* [Task details]: Look for the string "figure" in the listing below and copy every line in which it appears.

* [Data section]:
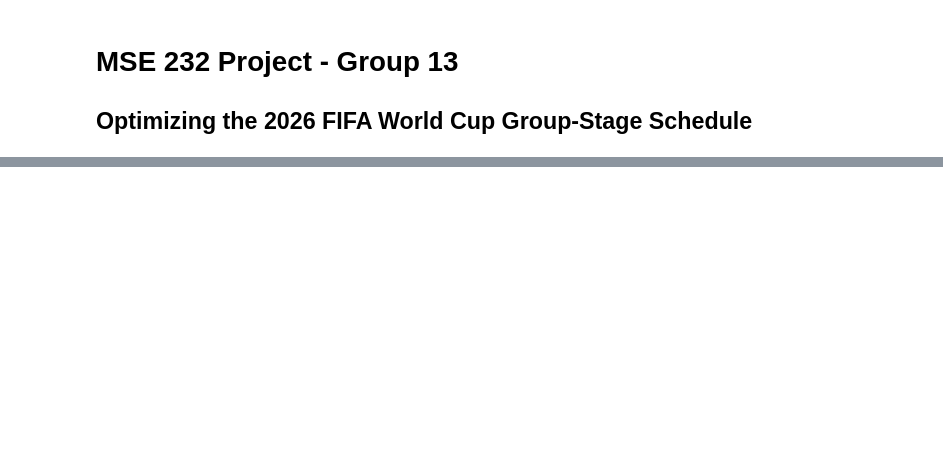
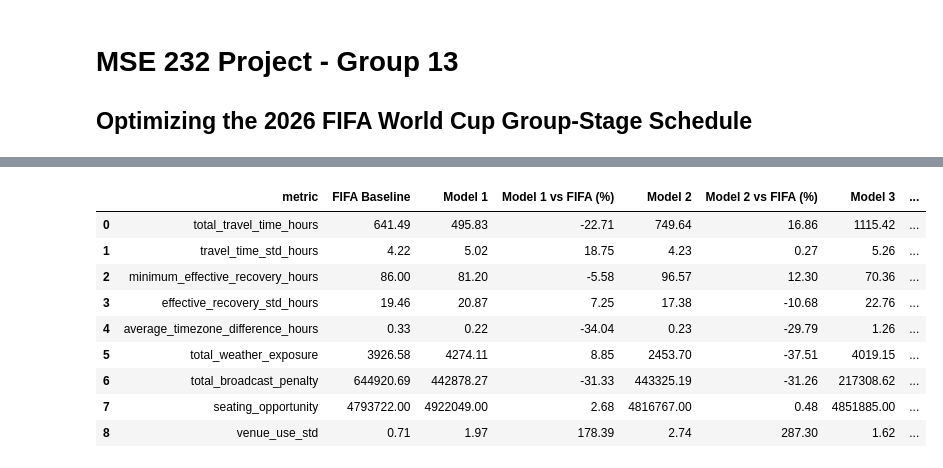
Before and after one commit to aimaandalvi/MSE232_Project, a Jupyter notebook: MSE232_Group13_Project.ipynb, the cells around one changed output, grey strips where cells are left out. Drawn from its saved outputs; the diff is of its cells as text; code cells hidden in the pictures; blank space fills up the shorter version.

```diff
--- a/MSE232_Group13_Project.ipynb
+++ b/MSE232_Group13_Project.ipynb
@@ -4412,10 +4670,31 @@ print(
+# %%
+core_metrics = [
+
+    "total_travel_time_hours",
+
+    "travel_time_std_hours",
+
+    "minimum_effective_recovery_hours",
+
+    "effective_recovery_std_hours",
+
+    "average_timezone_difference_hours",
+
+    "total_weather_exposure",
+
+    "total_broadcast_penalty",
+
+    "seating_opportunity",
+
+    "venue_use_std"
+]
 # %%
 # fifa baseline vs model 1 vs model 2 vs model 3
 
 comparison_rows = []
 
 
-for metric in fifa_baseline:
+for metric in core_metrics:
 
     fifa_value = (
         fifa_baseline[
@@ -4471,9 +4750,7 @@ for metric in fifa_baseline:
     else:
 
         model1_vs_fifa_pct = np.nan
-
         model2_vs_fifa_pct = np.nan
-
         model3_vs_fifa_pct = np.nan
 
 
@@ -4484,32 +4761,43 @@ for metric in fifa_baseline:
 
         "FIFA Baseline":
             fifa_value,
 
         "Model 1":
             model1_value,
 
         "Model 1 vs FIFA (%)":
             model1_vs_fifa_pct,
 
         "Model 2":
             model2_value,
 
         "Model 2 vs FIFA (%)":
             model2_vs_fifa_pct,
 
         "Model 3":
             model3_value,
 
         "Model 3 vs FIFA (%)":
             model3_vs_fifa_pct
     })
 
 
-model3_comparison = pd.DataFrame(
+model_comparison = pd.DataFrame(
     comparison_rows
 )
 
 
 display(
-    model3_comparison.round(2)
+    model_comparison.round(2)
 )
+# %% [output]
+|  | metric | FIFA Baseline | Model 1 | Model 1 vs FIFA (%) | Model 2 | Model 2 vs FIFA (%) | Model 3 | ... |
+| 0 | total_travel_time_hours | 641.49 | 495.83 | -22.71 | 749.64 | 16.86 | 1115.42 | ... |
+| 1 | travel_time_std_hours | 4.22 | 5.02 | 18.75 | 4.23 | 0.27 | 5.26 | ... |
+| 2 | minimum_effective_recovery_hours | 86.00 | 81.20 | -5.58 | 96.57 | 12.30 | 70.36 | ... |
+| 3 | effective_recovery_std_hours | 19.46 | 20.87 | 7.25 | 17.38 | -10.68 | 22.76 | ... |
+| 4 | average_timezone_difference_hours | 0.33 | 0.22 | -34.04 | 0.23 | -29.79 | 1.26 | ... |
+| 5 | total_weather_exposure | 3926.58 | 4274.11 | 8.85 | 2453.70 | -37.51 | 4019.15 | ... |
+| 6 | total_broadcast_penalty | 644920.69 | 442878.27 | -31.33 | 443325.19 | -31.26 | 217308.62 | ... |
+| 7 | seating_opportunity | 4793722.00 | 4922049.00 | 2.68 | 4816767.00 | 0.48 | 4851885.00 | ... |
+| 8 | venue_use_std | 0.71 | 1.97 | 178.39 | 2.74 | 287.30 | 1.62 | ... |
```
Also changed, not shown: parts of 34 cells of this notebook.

--

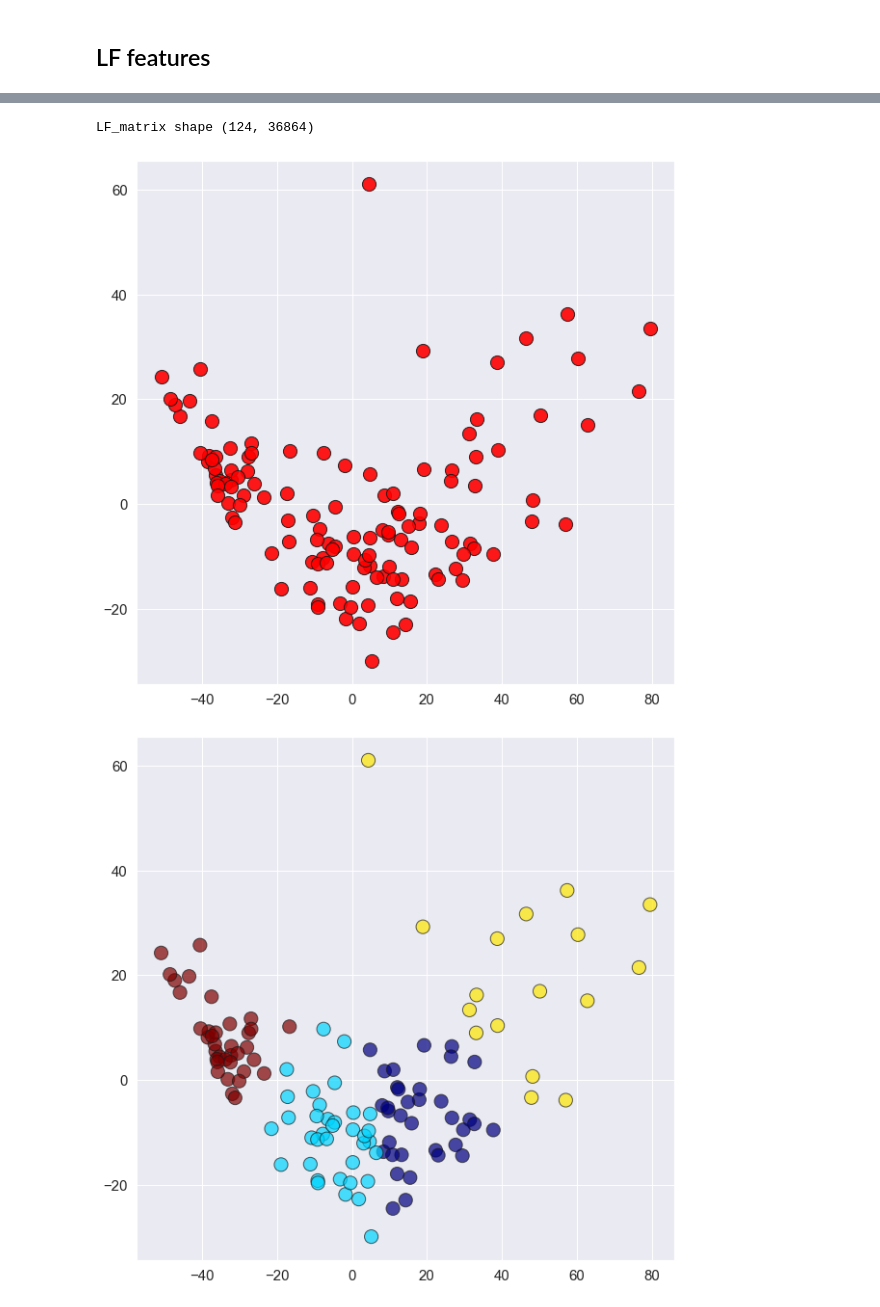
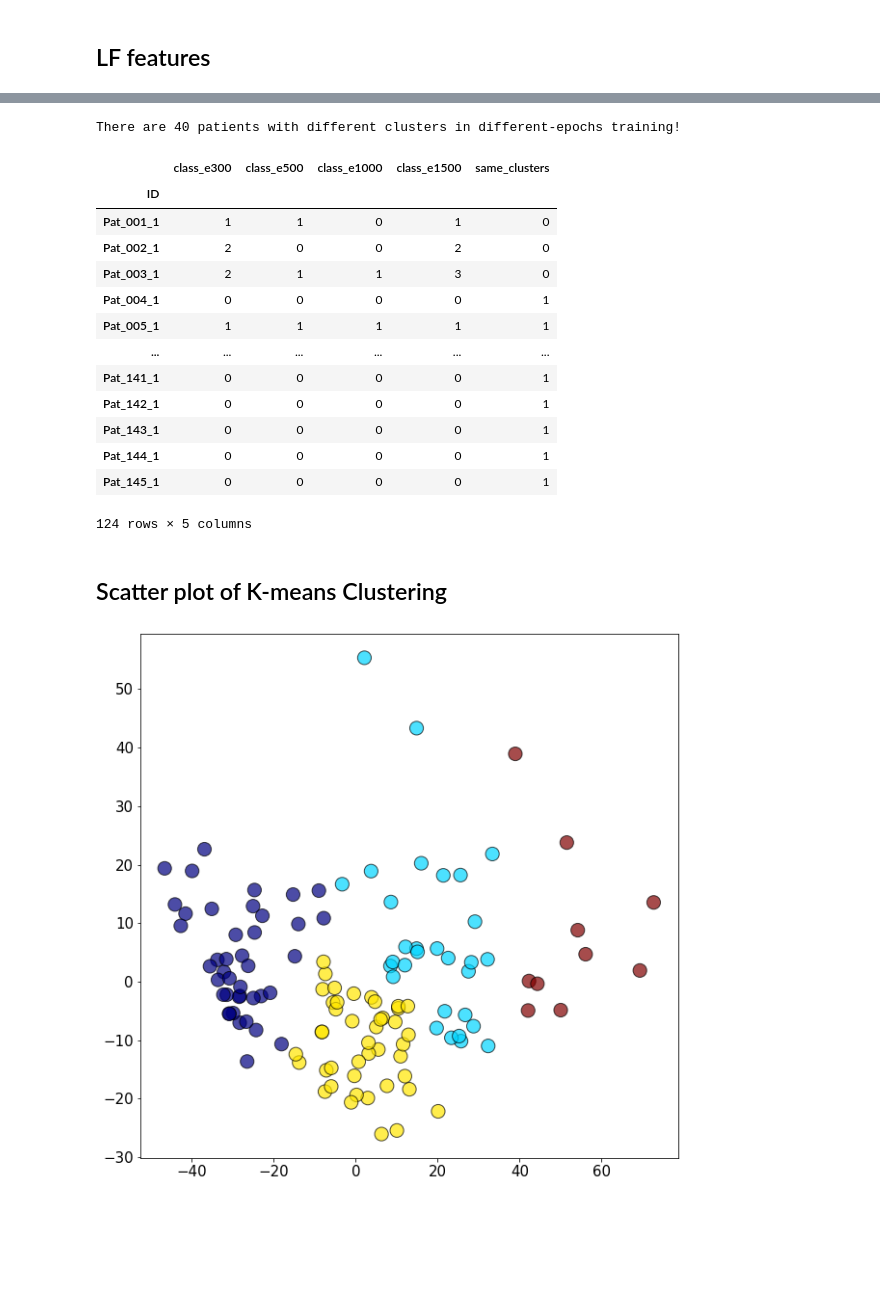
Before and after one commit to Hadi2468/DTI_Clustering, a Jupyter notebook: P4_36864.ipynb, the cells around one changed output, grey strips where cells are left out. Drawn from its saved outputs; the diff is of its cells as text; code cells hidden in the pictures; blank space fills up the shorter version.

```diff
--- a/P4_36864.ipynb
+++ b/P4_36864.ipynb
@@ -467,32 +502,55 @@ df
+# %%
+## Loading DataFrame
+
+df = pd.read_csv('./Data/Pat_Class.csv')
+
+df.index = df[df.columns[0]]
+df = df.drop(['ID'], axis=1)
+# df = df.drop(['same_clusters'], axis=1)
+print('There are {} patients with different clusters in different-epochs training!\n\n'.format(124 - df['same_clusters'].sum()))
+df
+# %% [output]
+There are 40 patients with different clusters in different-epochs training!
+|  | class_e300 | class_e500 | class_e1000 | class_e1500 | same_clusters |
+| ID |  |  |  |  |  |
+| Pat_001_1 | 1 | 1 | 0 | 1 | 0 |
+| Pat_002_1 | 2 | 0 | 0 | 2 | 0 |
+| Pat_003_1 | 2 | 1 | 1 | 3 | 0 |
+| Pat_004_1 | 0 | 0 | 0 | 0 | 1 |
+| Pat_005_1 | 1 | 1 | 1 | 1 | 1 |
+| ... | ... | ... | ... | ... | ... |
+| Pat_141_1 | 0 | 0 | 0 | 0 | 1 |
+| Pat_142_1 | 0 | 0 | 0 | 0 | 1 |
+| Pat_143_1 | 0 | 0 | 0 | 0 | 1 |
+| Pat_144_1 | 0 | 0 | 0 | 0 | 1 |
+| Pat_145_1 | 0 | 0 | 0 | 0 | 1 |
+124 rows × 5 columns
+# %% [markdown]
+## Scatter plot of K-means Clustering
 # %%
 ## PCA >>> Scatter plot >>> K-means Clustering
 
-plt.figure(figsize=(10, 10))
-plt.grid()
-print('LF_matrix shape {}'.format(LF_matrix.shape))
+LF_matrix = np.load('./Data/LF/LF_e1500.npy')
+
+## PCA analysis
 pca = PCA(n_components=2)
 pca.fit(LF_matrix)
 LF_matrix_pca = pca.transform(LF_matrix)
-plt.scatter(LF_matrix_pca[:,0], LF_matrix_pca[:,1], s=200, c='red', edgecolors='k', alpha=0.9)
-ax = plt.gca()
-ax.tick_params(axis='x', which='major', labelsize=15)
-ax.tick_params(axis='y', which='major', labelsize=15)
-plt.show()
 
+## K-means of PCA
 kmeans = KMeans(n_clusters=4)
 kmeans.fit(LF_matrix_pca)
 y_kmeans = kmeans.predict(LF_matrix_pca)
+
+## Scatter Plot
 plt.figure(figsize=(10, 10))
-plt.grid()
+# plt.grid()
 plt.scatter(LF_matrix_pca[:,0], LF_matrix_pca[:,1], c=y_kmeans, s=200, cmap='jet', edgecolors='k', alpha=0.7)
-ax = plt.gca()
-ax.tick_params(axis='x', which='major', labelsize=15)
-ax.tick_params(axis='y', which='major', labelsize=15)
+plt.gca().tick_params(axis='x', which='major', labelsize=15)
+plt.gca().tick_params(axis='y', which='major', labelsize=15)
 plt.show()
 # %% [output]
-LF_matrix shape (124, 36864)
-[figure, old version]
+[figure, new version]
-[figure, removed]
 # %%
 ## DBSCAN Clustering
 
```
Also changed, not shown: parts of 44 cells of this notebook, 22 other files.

* [Exercise output]:
-plt.figure(figsize=(10, 10))
 plt.figure(figsize=(10, 10))
-[figure, old version]
+[figure, new version]
-[figure, removed]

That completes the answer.